street art made of frosting and sugar

Artist Shelley Miller created an impressive azulejos-inspired sugar mural in Victoria, British Columbia. The Stained mural was installed on an a public exterior wall and left up until the rain takes its toll.

“Miller’s use of sugar goes beyond just the novelty of a using a confection in an outdoor art installation.  The artist also uses sugar to draw parallels between the history of the sugar industry and its remnants. For an ongoing project in Brazil, the artist decorated several dilapidated buildings with faux-Portuguese tiles. Brazil, once a booming industry leader in the sugar industry, is now faced with extreme poverty in many areas and echoes of the slave labor that fueled the industry. Ironically, sugar is now considered a luxury in many of these areas, so local children have been known to break off samples of Miller’s art installations to nibble on them.” —Inhabitat

sugary Design Criminals book
The exhibition catalogue with slipcase for the past Design Criminals exhibition at the Vienna MAK is entirely edible. Made with sugar pastillage, Andreas Pohancenik (from Practice + Theory) designed a typographically unique book and signage for the exhibit.

“…If pastillage often historically represented architecture and objects,  might this tradition be reversed and allow architecture and design to  learn from its now distant relative? If we think of a cake, in some way  at least, as an architectural object, might we also be able to think of  ways in which architecture and design might be able to possess cake-like  qualities?…” —Andreas Pohancenik on “ornament and crime”

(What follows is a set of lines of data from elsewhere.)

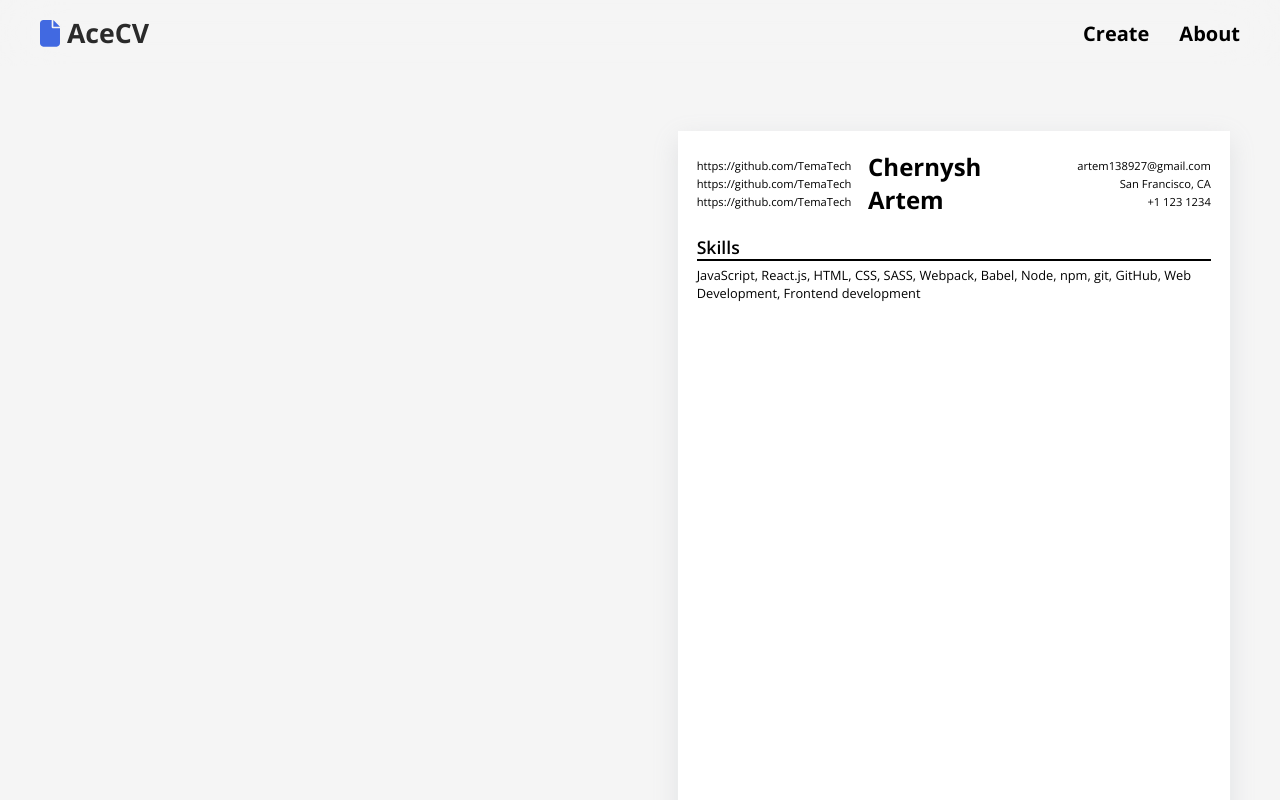
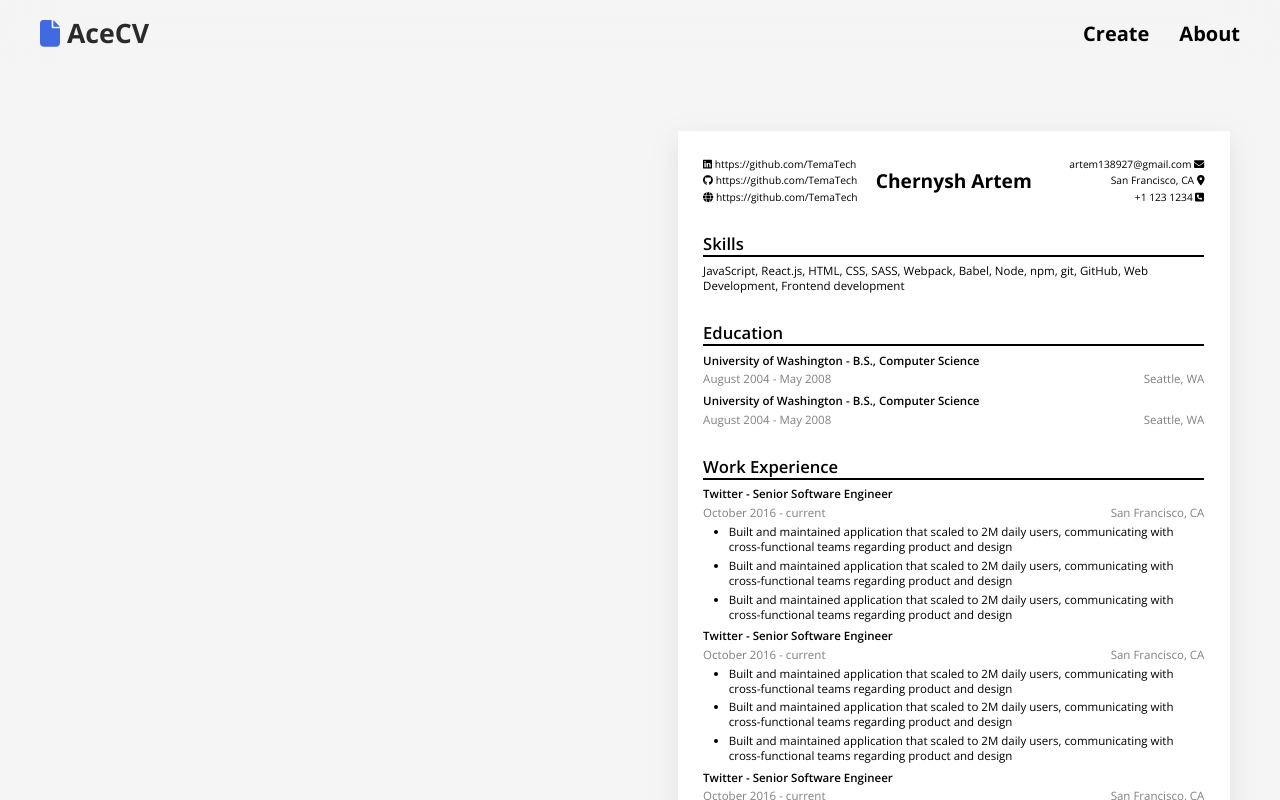
Before and after one commit to cherartem/cv-application, a React (Create React App) app: page / in a window 1280 px wide. Built offline with nearby package versions, Linux system fonts and the light colour scheme.

Commit message:
All render components are done

```diff
--- a/src/components/RenderCreatePage/RenderCreatePage.jsx
+++ b/src/components/RenderCreatePage/RenderCreatePage.jsx
@@ -2,12 +2,8 @@ import { Component } from 'react';
 import './styles/styles.css';
 import { Education } from './showcase/education/Education';
 import { General } from './showcase/general/General';
-import { PersonalProjects } from './showcase/personalProjects/PersonalProjects';
 import { Skills } from './showcase/skills/Skills';
 import { WorkExperience } from './showcase/workExperience/WorkExperience';
-import { FontAwesomeIcon } from '@fortawesome/react-fontawesome';
-import { faSave } from '@fortawesome/free-solid-svg-icons';
-import { faRemove } from '@fortawesome/free-solid-svg-icons';
 
 class RenderCreatePage extends Component {
   constructor() {
@@ -27,19 +23,24 @@ class RenderCreatePage extends Component {
         ed1: {
           uName: 'University of Washington',
           major: 'B.S., Computer Science',
-          duration: 'August 2004 - May 2008'
+          started: 'August 2004',
+          finished: 'May 2008',
+          location: 'Seattle, WA'
         },
         ed2: {
           uName: 'University of Washington',
           major: 'B.S., Computer Science',
-          duration: 'August 2004 - May 2008'
+          started: 'August 2004',
+          finished: 'May 2008',
+          location: 'Seattle, WA'
         }
       },
       workExperience: {
         w1: {
           companyName: 'Twitter',
           title: 'Senior Software Engineer',
-          duration: 'October 2016 - current',
+          started: 'October 2016',
+          finished: 'current',
           location: 'San Francisco, CA',
           description: [
             'Built and maintained application that scaled to 2M daily users, communicating with cross-functional teams regarding product and design',
@@ -50,7 +51,8 @@ class RenderCreatePage extends Component {
         w2: {
           companyName: 'Twitter',
           title: 'Senior Software Engineer',
-          duration: 'October 2016 - current',
+          started: 'October 2016',
+          finished: 'current',
           location: 'San Francisco, CA',
           description: [
             'Built and maintained application that scaled to 2M daily users, communicating with cross-functional teams regarding product and design',
@@ -61,24 +63,15 @@ class RenderCreatePage extends Component {
         w3: {
           companyName: 'Twitter',
           title: 'Senior Software Engineer',
-          duration: 'October 2016 - current',
+          started: 'October 2016',
+          finished: 'current',
           location: 'San Francisco, CA',
           description: [
             'Built and maintained application that scaled to 2M daily users, communicating with cross-functional teams regarding product and design',
             'Built and maintained application that scaled to 2M daily users, communicating with cross-functional teams regarding product and design',
             'Built and maintained application that scaled to 2M daily users, communicating with cross-functional teams regarding product and design'
           ]
-        }
-      },
-      personalProjects: {
-        p1: {
-          name: 'YouTube',
-          description: 'Built and maintained application that scaled to 2M daily users, communicating with cross-functional teams regarding product and design'
         },
-        p2: {
-          name: 'YouTube',
-          description: 'Built and maintained application that scaled to 2M daily users, communicating with cross-functional teams regarding product and design'
-        }
       }
     }
   }
@@ -96,7 +89,6 @@ class RenderCreatePage extends Component {
             <Skills data={this.state.skills} />
             <Education data={this.state.education} />
             <WorkExperience data={this.state.workExperience} />
-            <PersonalProjects data={this.state.personalProjects} />
           </div>
         </div>
       </div>
--- a/src/components/RenderCreatePage/showcase/education/Education.jsx
+++ b/src/components/RenderCreatePage/showcase/education/Education.jsx
@@ -1,10 +1,36 @@
 import { Component } from "react";
 
 export class Education extends Component {
+  constructor(props) {
+    super(props);
+  }
+
+  renderEducation = () => {
+    const result = [];
+    for (let obj in this.props.data) {
+      result.push(
+        <div className="ed-block" key={obj}>
+          <p id="u-title">{this.props.data[obj].uName} - {this.props.data[obj].major}</p>
+          <div className="duration-location">
+            <p>{this.props.data[obj].started} - {this.props.data[obj].finished}</p>
+            <p>{this.props.data[obj].location}</p>
+          </div>
+        </div>
+      );
+    }
+    return result;
+  }
+
   render() {
     return (
       <div className="showcase-education">
-
+        <div className="sector-header">
+          <p>Education</p>
+          <hr />
+        </div>
+        <div className="education">
+          {this.renderEducation()}
+        </div>
       </div>
     );
   }
--- a/src/components/RenderCreatePage/showcase/general/General.jsx
+++ b/src/components/RenderCreatePage/showcase/general/General.jsx
@@ -1,4 +1,11 @@
 import { Component } from "react";
+import { FontAwesomeIcon } from '@fortawesome/react-fontawesome';
+import { faLinkedin } from '@fortawesome/free-brands-svg-icons';
+import { faGithub } from '@fortawesome/free-brands-svg-icons';
+import { faGlobe, faPhoneSquare } from '@fortawesome/free-solid-svg-icons';
+import { faPhone } from '@fortawesome/free-solid-svg-icons';
+import { faLocationDot } from '@fortawesome/free-solid-svg-icons';
+import { faEnvelope } from '@fortawesome/free-solid-svg-icons';
 
 export class General extends Component {
   constructor(props) {
@@ -9,17 +16,17 @@ export class General extends Component {
     return (
       <div className="showcase-general">
         <div className="general-side-left">
-          <p>{this.props.data.linkedInLink}</p>
-          <p>{this.props.data.githubLink}</p>
-          <p>{this.props.data.personalWebsite}</p>
+          <p><FontAwesomeIcon icon={faLinkedin} /> {this.props.data.linkedInLink}</p>
+          <p><FontAwesomeIcon icon={faGithub} /> {this.props.data.githubLink}</p>
+          <p><FontAwesomeIcon icon={faGlobe} /> {this.props.data.personalWebsite}</p>
         </div>
         <div className="name">
           <p>{this.props.data.name}</p>
         </div>
         <div className="general-side-right">
-          <p>{this.props.data.email}</p>
-          <p>{this.props.data.address}</p>
-          <p>{this.props.data.phoneNumber}</p>
+          <p>{this.props.data.email} <FontAwesomeIcon icon={faEnvelope} /></p>
+          <p>{this.props.data.address} <FontAwesomeIcon icon={faLocationDot} /></p>
+          <p>{this.props.data.phoneNumber} <FontAwesomeIcon icon={faPhoneSquare} /></p>
         </div>
       </div>
     );
--- a/src/components/RenderCreatePage/showcase/skills/Skills.jsx
+++ b/src/components/RenderCreatePage/showcase/skills/Skills.jsx
@@ -4,7 +4,7 @@ export class Skills extends Component {
   render() {
     return (
       <div className="showcase-skills">
-        <div className="skills-header">
+        <div className="sector-header">
           <p>Skills</p>
           <hr />
         </div>
--- a/src/components/RenderCreatePage/showcase/workExperience/WorkExperience.jsx
+++ b/src/components/RenderCreatePage/showcase/workExperience/WorkExperience.jsx
@@ -1,10 +1,49 @@
 import { Component } from "react";
 
 export class WorkExperience extends Component {
+  constructor(props) {
+    super(props);
+  }
+
+  renderDesc = (object) => {
+    const result = [];
+    for (let obj in object) {
+      result.push(
+        <li key={obj}>{object[obj]}</li>
+      );
+    }
+    return result;
+  }
+
+  renderWork = () => {
+    const result = [];
+    for (let obj in this.props.data) {
+      result.push(
+        <div className="w-block" key={obj}>
+          <p id="w-title">{this.props.data[obj].companyName} - {this.props.data[obj].title}</p>
+          <div className="duration-location">
+            <p>{this.props.data[obj].started} - {this.props.data[obj].finished}</p>
+            <p>{this.props.data[obj].location}</p>
+          </div>
+          <ul className="description">
+            {this.renderDesc(this.props.data[obj].description)}
+          </ul>
+        </div>
+      );
+    }
+    return result;
+  }
+
   render() {
     return (
       <div className="showcase-work-experience">
-
+        <div className="sector-header">
+          <p>Work Experience</p>
+          <hr />
+        </div>
+        <div className="work-experience">
+          {this.renderWork()}
+        </div>
       </div>
     );
   }
--- a/src/components/RenderCreatePage/styles/styles.css
+++ b/src/components/RenderCreatePage/styles/styles.css
@@ -22,10 +22,11 @@
   width: 100%;
   background: white;
   box-shadow: rgba(149, 157, 165, 0.2) 0px 8px 24px;
-  padding: 1.2em;
+  padding: 2vw;
   display: flex;
   flex-direction: column;
-  gap: 1.2em;
+  justify-content: space-between;
+  gap: 1vw;
 }
 
 .showcase-general {
@@ -36,7 +37,7 @@
 .general-side-left {
   display: flex;
   flex-direction: column;
-  gap: 0.2em;
+  gap: 0.2vw;
   align-items: flex-start;
   justify-content: center;
 }
@@ -44,18 +45,18 @@
 .general-side-right {
   display: flex;
   flex-direction: column;
-  gap: 0.2em;
+  gap: 0.2vw;
   align-items: flex-end;
   justify-content: center;
 }
 
 .general-side-left p {
-  font-size: 0.7rem;
+  font-size: 0.8vw;
   font-weight: 400;
 }
 
 .general-side-right p {
-  font-size: 0.7rem;
+  font-size: 0.8vw;
   font-weight: 400;
 }
 
@@ -66,28 +67,96 @@
 }
 
 .name p {
-  font-size: 1.5rem;
+  font-size: 1.5vw;
   font-weight: 700;
 }
 
 .showcase-skills {
   display: flex;
   flex-direction: column;
-  gap: 0.3em;
+  gap: 0.5vw;
   width: 100%;
 }
 
-.skills-header p {
-  font-size: 1.1rem !important;
+.sector-header p {
+  font-size: 1.3vw !important;
   font-weight: 600;
 }
 
-.skills-header hr {
+.sector-header hr {
   border: none;
   border: 1px solid black;
 }
 
 .showcase-skills p {
-  font-size: 0.8rem;
+  font-size: 0.9vw;
   width: 100%;
+}
+
+.showcase-education {
+  display: flex;
+  flex-direction: column;
+  gap: 0.5vw;
+}
+
+.education {
+  display: flex;
+  flex-direction: column;
+  gap: 0.5vw;
+}
+
+.ed-block {
+  display: flex;
+  flex-direction: column;
+  gap: 0.3vw;
+}
+
+p#u-title {
+  font-weight: 600;
+  font-size: 0.9vw;
+}
+
+.duration-location {
+  display: flex;
+  flex-direction: row;
+  justify-content: space-between;
+}
+
+.duration-location p {
+  color: gray;
+  font-size: 0.9vw;
+}
+
+.showcase-work-experience {
+  display: flex;
+  flex-direction: column;
+  gap: 0.5vw;
+}
+
+.work-experience {
+  display: flex;
+  flex-direction: column;
+  gap: 0.5vw;
+}
+
+.w-block {
+  display: flex;
+  flex-direction: column;
+  gap: 0.3vw;
+}
+
+p#w-title {
+  font-weight: 600;
+  font-size: 0.9vw;
+}
+
+.description {
+  margin-left: 2vw;
+  display: flex;
+  gap: 0.3vw;
+  flex-direction: column;
+}
+
+.description li {
+  font-size: 0.9vw;
 }/*# sourceMappingURL=styles.css.map */
--- a/src/components/RenderCreatePage/styles/styles.scss
+++ b/src/components/RenderCreatePage/styles/styles.scss
@@ -21,10 +21,11 @@
   width: 100%;
   background: white;
   box-shadow: rgba(149, 157, 165, 0.2) 0px 8px 24px;
-  padding: 1.2em;
+  padding: 2vw;
   display: flex;
   flex-direction: column;
-  gap: 1.2em;
+  justify-content: space-between;
+  gap: 1vw;
 }
 
 .showcase-general {
@@ -35,7 +36,7 @@
 .general-side-left {
   display: flex;
   flex-direction: column;
-  gap: .2em;
+  gap: .2vw;
   align-items: flex-start;
   justify-content: center;
 }
@@ -43,18 +44,18 @@
 .general-side-right {
   display: flex;
   flex-direction: column;
-  gap: .2em;
+  gap: .2vw;
   align-items: flex-end;
   justify-content: center;
 }
 
 .general-side-left p {
-  font-size: .7rem;
+  font-size: .8vw;
   font-weight: 400;
 }
 
 .general-side-right p {
-  font-size: .7rem;
+  font-size: .8vw;
   font-weight: 400;
 }
 
@@ -65,28 +66,96 @@
 }
 
 .name p {
-  font-size: 1.5rem;
+  font-size: 1.5vw;
   font-weight: 700;
 }
 
 .showcase-skills {
   display: flex;
   flex-direction: column;
-  gap: .3em;
+  gap: .5vw;
   width: 100%;
 }
 
-.skills-header p {
-  font-size: 1.1rem !important;
+.sector-header p {
+  font-size: 1.3vw !important;
   font-weight: 600;
 }
 
-.skills-header hr {
+.sector-header hr {
   border: none;
   border: 1px solid black;
 }
 
 .showcase-skills p {
-  font-size: .8rem;
+  font-size: .9vw;
   width: 100%;
 }
+
+.showcase-education {
+  display: flex;
+  flex-direction: column;
+  gap: .5vw;
+}
+
+.education {
+  display: flex;
+  flex-direction: column;
+  gap: .5vw;
+}
+
+.ed-block {
+  display: flex;
+  flex-direction: column;
+  gap: .3vw;
+}
+
+p#u-title {
+  font-weight: 600;
+  font-size: .9vw;
+}
+
+.duration-location {
+  display: flex;
+  flex-direction: row;
+  justify-content: space-between;
+}
+
+.duration-location p {
+  color: gray;
+  font-size: .9vw;
+}
+
+.showcase-work-experience {
+  display: flex;
+  flex-direction: column;
+  gap: .5vw;
+}
+
+.work-experience {
+  display: flex;
+  flex-direction: column;
+  gap: .5vw;
+}
+
+.w-block {
+  display: flex;
+  flex-direction: column;
+  gap: .3vw;
+}
+
+p#w-title {
+  font-weight: 600;
+  font-size: .9vw;
+}
+
+.description {
+  margin-left: 2vw;
+  display: flex;
+  gap: .3vw;
+  flex-direction: column;
+}
+
+.description li {
+  font-size: .9vw;
+}
```
Also changed, not shown: src/components/RenderCreatePage/showcase/personalProjects/PersonalProjects.jsx (deleted, +0 -11 lines), 1 other file (tests, documents, lock files or other folders).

(rediscovered via Fast Company)

sugary Design Criminals book

The exhibition catalogue with slipcase for the past Design Criminals exhibition at the Vienna MAK is entirely edible. Made with sugar pastillage, Andreas Pohancenik (from Practice + Theory) designed a typographically unique book and signage for the exhibit.

“…If pastillage often historically represented architecture and objects, might this tradition be reversed and allow architecture and design to learn from its now distant relative? If we think of a cake, in some way at least, as an architectural object, might we also be able to think of ways in which architecture and design might be able to possess cake-like qualities?…” —Andreas Pohancenik on “ornament and crime”

(rediscovered via Fast Company)